▶ [GOAL OF THE EXERCISE] Reproduce all of the records exactly.

Source records
====

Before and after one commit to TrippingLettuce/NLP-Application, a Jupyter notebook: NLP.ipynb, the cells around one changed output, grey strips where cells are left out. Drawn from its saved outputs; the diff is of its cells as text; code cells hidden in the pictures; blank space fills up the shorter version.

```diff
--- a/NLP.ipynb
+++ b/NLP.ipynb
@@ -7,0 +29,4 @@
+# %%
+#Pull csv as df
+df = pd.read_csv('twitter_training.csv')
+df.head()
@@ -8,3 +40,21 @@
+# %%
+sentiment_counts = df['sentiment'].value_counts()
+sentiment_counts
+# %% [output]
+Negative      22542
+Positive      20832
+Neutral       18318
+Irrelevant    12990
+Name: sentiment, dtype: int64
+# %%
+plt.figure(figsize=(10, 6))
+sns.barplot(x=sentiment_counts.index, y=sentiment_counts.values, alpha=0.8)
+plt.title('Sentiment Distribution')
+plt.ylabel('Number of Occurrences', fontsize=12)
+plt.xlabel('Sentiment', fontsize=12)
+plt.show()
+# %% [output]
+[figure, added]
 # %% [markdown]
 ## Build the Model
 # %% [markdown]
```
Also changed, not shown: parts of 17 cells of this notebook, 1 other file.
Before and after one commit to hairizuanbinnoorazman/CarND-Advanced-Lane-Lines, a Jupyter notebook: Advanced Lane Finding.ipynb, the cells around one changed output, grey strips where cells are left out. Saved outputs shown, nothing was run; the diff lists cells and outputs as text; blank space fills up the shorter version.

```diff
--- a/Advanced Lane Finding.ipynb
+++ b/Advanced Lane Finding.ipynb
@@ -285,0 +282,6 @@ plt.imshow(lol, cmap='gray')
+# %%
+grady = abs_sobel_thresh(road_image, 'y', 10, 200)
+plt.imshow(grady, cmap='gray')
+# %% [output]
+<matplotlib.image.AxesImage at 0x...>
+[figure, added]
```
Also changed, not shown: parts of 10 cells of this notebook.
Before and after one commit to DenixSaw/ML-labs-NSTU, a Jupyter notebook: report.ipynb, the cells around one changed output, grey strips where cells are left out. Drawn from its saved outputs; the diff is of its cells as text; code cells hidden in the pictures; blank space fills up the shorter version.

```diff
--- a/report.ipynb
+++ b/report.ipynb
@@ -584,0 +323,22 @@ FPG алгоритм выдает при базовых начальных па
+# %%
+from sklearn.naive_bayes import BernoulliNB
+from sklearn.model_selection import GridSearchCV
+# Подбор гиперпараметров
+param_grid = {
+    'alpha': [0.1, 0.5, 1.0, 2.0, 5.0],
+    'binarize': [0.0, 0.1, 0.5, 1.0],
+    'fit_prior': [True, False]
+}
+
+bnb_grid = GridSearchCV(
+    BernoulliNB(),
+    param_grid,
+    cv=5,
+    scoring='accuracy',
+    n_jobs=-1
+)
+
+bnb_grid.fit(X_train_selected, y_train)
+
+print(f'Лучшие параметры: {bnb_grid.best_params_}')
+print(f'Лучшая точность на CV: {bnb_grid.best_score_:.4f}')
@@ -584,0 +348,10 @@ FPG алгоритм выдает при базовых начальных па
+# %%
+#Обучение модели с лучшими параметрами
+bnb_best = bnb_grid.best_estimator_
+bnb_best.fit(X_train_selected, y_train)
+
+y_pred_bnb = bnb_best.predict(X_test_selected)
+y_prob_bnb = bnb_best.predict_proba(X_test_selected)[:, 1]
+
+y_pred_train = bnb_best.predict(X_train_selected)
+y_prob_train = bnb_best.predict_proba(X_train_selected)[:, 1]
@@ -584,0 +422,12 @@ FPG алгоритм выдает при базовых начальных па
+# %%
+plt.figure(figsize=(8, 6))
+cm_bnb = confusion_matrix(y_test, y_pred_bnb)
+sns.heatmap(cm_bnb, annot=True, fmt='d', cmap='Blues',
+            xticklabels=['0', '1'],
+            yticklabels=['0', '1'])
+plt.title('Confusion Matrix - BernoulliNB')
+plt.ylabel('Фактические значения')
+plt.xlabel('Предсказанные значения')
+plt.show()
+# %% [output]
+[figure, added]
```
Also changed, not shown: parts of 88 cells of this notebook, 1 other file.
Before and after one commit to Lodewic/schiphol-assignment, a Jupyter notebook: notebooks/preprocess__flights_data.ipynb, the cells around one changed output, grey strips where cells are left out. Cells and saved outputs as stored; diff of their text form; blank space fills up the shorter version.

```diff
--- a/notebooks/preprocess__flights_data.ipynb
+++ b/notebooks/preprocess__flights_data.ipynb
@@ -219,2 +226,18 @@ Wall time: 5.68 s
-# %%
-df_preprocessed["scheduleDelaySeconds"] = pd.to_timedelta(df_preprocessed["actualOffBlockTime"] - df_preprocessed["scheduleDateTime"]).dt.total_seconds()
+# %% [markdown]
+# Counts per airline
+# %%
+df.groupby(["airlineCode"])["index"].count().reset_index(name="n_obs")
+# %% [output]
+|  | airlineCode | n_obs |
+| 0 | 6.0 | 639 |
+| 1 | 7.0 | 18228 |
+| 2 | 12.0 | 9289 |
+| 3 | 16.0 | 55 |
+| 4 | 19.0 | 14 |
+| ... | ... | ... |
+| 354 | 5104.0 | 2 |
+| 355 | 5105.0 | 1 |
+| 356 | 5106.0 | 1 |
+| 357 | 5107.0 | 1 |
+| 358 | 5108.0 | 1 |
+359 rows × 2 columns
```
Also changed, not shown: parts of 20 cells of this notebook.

====

▶ [FINISHED EXERCISE]
Before and after one commit to TrippingLettuce/NLP-Application, a Jupyter notebook: NLP.ipynb, the cells around one changed output, grey strips where cells are left out. Drawn from its saved outputs; the diff is of its cells as text; code cells hidden in the pictures; blank space fills up the shorter version.

```diff
--- a/NLP.ipynb
+++ b/NLP.ipynb
@@ -7,0 +29,4 @@
+# %%
+#Pull csv as df
+df = pd.read_csv('twitter_training.csv')
+df.head()
@@ -8,3 +40,21 @@
+# %%
+sentiment_counts = df['sentiment'].value_counts()
+sentiment_counts
+# %% [output]
+Negative      22542
+Positive      20832
+Neutral       18318
+Irrelevant    12990
+Name: sentiment, dtype: int64
+# %%
+plt.figure(figsize=(10, 6))
+sns.barplot(x=sentiment_counts.index, y=sentiment_counts.values, alpha=0.8)
+plt.title('Sentiment Distribution')
+plt.ylabel('Number of Occurrences', fontsize=12)
+plt.xlabel('Sentiment', fontsize=12)
+plt.show()
+# %% [output]
+[figure, added]
 # %% [markdown]
 ## Build the Model
 # %% [markdown]
```
Also changed, not shown: parts of 17 cells of this notebook, 1 other file.
Before and after one commit to hairizuanbinnoorazman/CarND-Advanced-Lane-Lines, a Jupyter notebook: Advanced Lane Finding.ipynb, the cells around one changed output, grey strips where cells are left out. Saved outputs shown, nothing was run; the diff lists cells and outputs as text; blank space fills up the shorter version.

```diff
--- a/Advanced Lane Finding.ipynb
+++ b/Advanced Lane Finding.ipynb
@@ -285,0 +282,6 @@ plt.imshow(lol, cmap='gray')
+# %%
+grady = abs_sobel_thresh(road_image, 'y', 10, 200)
+plt.imshow(grady, cmap='gray')
+# %% [output]
+<matplotlib.image.AxesImage at 0x...>
+[figure, added]
```
Also changed, not shown: parts of 10 cells of this notebook.
Before and after one commit to DenixSaw/ML-labs-NSTU, a Jupyter notebook: report.ipynb, the cells around one changed output, grey strips where cells are left out. Drawn from its saved outputs; the diff is of its cells as text; code cells hidden in the pictures; blank space fills up the shorter version.

```diff
--- a/report.ipynb
+++ b/report.ipynb
@@ -584,0 +323,22 @@ FPG алгоритм выдает при базовых начальных па
+# %%
+from sklearn.naive_bayes import BernoulliNB
+from sklearn.model_selection import GridSearchCV
+# Подбор гиперпараметров
+param_grid = {
+    'alpha': [0.1, 0.5, 1.0, 2.0, 5.0],
+    'binarize': [0.0, 0.1, 0.5, 1.0],
+    'fit_prior': [True, False]
+}
+
+bnb_grid = GridSearchCV(
+    BernoulliNB(),
+    param_grid,
+    cv=5,
+    scoring='accuracy',
+    n_jobs=-1
+)
+
+bnb_grid.fit(X_train_selected, y_train)
+
+print(f'Лучшие параметры: {bnb_grid.best_params_}')
+print(f'Лучшая точность на CV: {bnb_grid.best_score_:.4f}')
@@ -584,0 +348,10 @@ FPG алгоритм выдает при базовых начальных па
+# %%
+#Обучение модели с лучшими параметрами
+bnb_best = bnb_grid.best_estimator_
+bnb_best.fit(X_train_selected, y_train)
+
+y_pred_bnb = bnb_best.predict(X_test_selected)
+y_prob_bnb = bnb_best.predict_proba(X_test_selected)[:, 1]
+
+y_pred_train = bnb_best.predict(X_train_selected)
+y_prob_train = bnb_best.predict_proba(X_train_selected)[:, 1]
@@ -584,0 +422,12 @@ FPG алгоритм выдает при базовых начальных па
+# %%
+plt.figure(figsize=(8, 6))
+cm_bnb = confusion_matrix(y_test, y_pred_bnb)
+sns.heatmap(cm_bnb, annot=True, fmt='d', cmap='Blues',
+            xticklabels=['0', '1'],
+            yticklabels=['0', '1'])
+plt.title('Confusion Matrix - BernoulliNB')
+plt.ylabel('Фактические значения')
+plt.xlabel('Предсказанные значения')
+plt.show()
+# %% [output]
+[figure, added]
```
Also changed, not shown: parts of 88 cells of this notebook, 1 other file.
Before and after one commit to Lodewic/schiphol-assignment, a Jupyter notebook: notebooks/preprocess__flights_data.ipynb, the cells around one changed output, grey strips where cells are left out. Cells and saved outputs as stored; diff of their text form; blank space fills up the shorter version.

```diff
--- a/notebooks/preprocess__flights_data.ipynb
+++ b/notebooks/preprocess__flights_data.ipynb
@@ -219,2 +226,18 @@ Wall time: 5.68 s
-# %%
-df_preprocessed["scheduleDelaySeconds"] = pd.to_timedelta(df_preprocessed["actualOffBlockTime"] - df_preprocessed["scheduleDateTime"]).dt.total_seconds()
+# %% [markdown]
+# Counts per airline
+# %%
+df.groupby(["airlineCode"])["index"].count().reset_index(name="n_obs")
+# %% [output]
+|  | airlineCode | n_obs |
+| 0 | 6.0 | 639 |
+| 1 | 7.0 | 18228 |
+| 2 | 12.0 | 9289 |
+| 3 | 16.0 | 55 |
+| 4 | 19.0 | 14 |
+| ... | ... | ... |
+| 354 | 5104.0 | 2 |
+| 355 | 5105.0 | 1 |
+| 356 | 5106.0 | 1 |
+| 357 | 5107.0 | 1 |
+| 358 | 5108.0 | 1 |
+359 rows × 2 columns
```
Also changed, not shown: parts of 20 cells of this notebook.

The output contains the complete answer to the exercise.